Hundreds of Asda workers in Scotland are to be hit by wage cuts after the supermarket giant announced a raft of changes.
Around 520 hourly paid workers and 24 managers across two dozen stores across Scotland will be affected after the company announced that night managers jobs were under threat and night workers would be moved to lower-paid daytime roles.
In addition, in-store Post Office shops are being cut by 25% while seven in-store pharmacies are set to close.
While pharmacy closures are not understood to be affecting any stores in Scotland, four stores in the country will see changes to the Post Office.
GMB Scotland organiser Robert Deavy said that the news, which was first announced on Thursday came as a “bombshell”.
He said: “The biggest impact will be twilight changes, the majority of members if not all are full time and start between 9pm and 10pm for nine to ten hours, and will see their hours cut up to around 20 to 25 hours per week.
“The financial implications will see the night shift allowance, of around £150 per week, cut meaning members will be down £400 to £600 a month in the middle of the cost of living crisis.
“They are the lowest paid workers of the big six supermarkets. 18 months ago, they were being called heroes, it is not acceptable.”
Consultations regarding the changes with Asda colleagues began last week and are expected to last for 45 days.
Mr Deavy added: “Our members are already under great stress and pressure. We did a survey which showed that some of our members are using foodbanks or are having to borrow money from family, friends and even payday lenders.
“Asda are aware of the issues and GMB Scotland have set up food kitchens where we are buying food because we have been told that workers are going into their shifts hungry as they are prioritising children or just don’t have the money.
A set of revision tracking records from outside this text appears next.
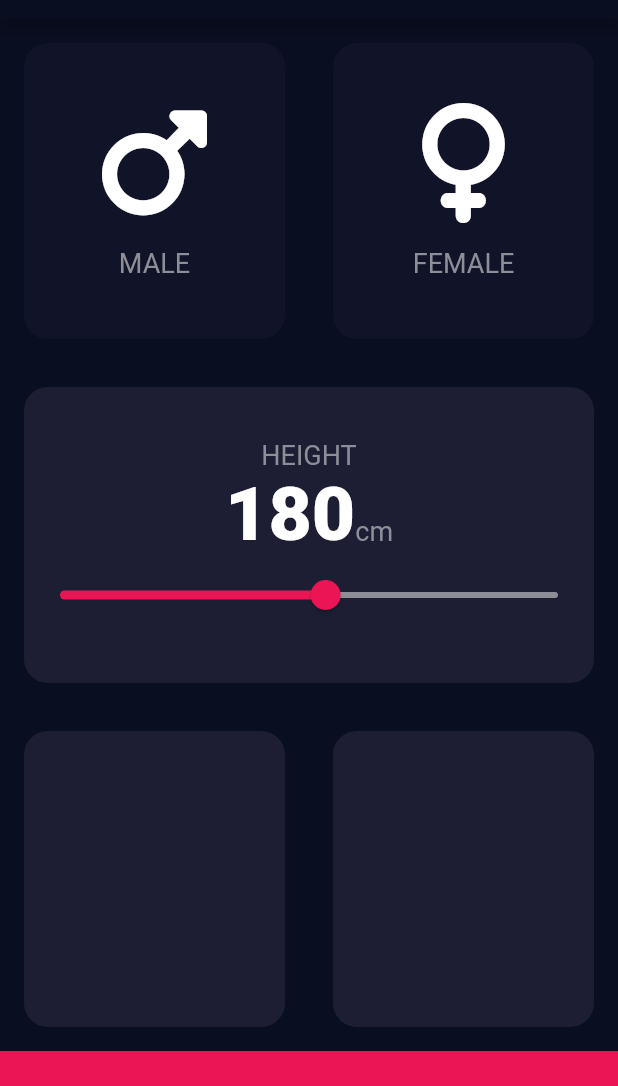
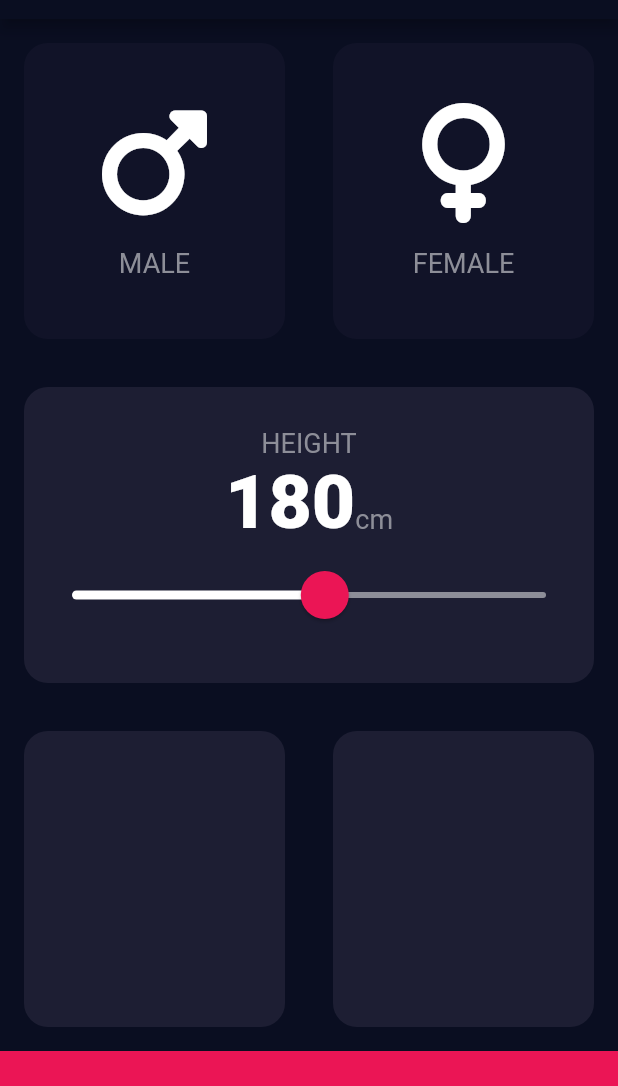
Before and after one commit to FadyFawzyOfficial/bmi-calculator, a Flutter app: the screen it shows after launch, on a phone screen of 412 x 824 dp, the part 65-1151 px from its top. Run offline on Flutter 3.47's test engine with Material 2 defaults, Android fonts, the phone set to English and light mode, and no system bars; our stand-ins replace font_awesome_flutter.

Commit message:
12. Customize Slider (Flutter Widgets) using SliderTheme (themes)

```diff
--- a/lib/input_screen.dart
+++ b/lib/input_screen.dart
@@ -77,13 +77,24 @@ class InputScreenState extends State<InputScreen> {
                     ),
                   ],
                 ),
-                Slider(
-                  value: height.toDouble(),
-                  min: 100,
-                  max: 250,
-                  activeColor: kFuchsiaColor,
-                  inactiveColor: kLightGrey,
-                  onChanged: (value) => setState(() => height = value.round()),
+                SliderTheme(
+                  data: SliderTheme.of(context).copyWith(
+                    thumbColor: kFuchsiaColor,
+                    activeTrackColor: Colors.white,
+                    inactiveTrackColor: kLightGrey,
+                    overlayColor: kFuchsiaColor.withAlpha(0x30),
+                    thumbShape:
+                        const RoundSliderThumbShape(enabledThumbRadius: 16),
+                    overlayShape:
+                        const RoundSliderOverlayShape(overlayRadius: 32),
+                  ),
+                  child: Slider(
+                    value: height.toDouble(),
+                    min: 100,
+                    max: 250,
+                    onChanged: (value) =>
+                        setState(() => height = value.round()),
+                  ),
                 )
               ],
             ),
```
“Everything has risen in price but Asda wages have not gone up and GMB are utterly opposed to the changes.
“These colleagues are working in shops where food which goes unsold is being thrown away every day.”
A recent survey of GMB Scotland members showed that 10% of those surveyed had resorted to using foodbanks while 60% had borrowed money from family or friends to get by.
A further 15% said that they had borrowed money from payday lenders to make ends meet.
An overwhelming majority of 97% of members surveyed said that they were worried about the rise of energy costs and 94% responded that they did not feel valued as a key worker.
Some members (5%) admitted that they had to take time off work because they could not afford travel costs and 62% said that the cost of living had impacted their mental health.
Last week, Asda’s retail director Ken Towle said the business recognised it would be a “difficult time” for the staff affected as it entered into consultation with them.
Mr Towle said: “The retail sector is evolving at pace and it is vital we review changing customer preferences, along with our own ways of working, to ensure we are operating as efficiently as possible, so that we can continue to invest and grow our business.
“We are now entering a period of consultation with our colleagues on these proposals.
“We recognise this will be a difficult time for them and will do all we can to support them through this process.”
Asda has been contacted for comment.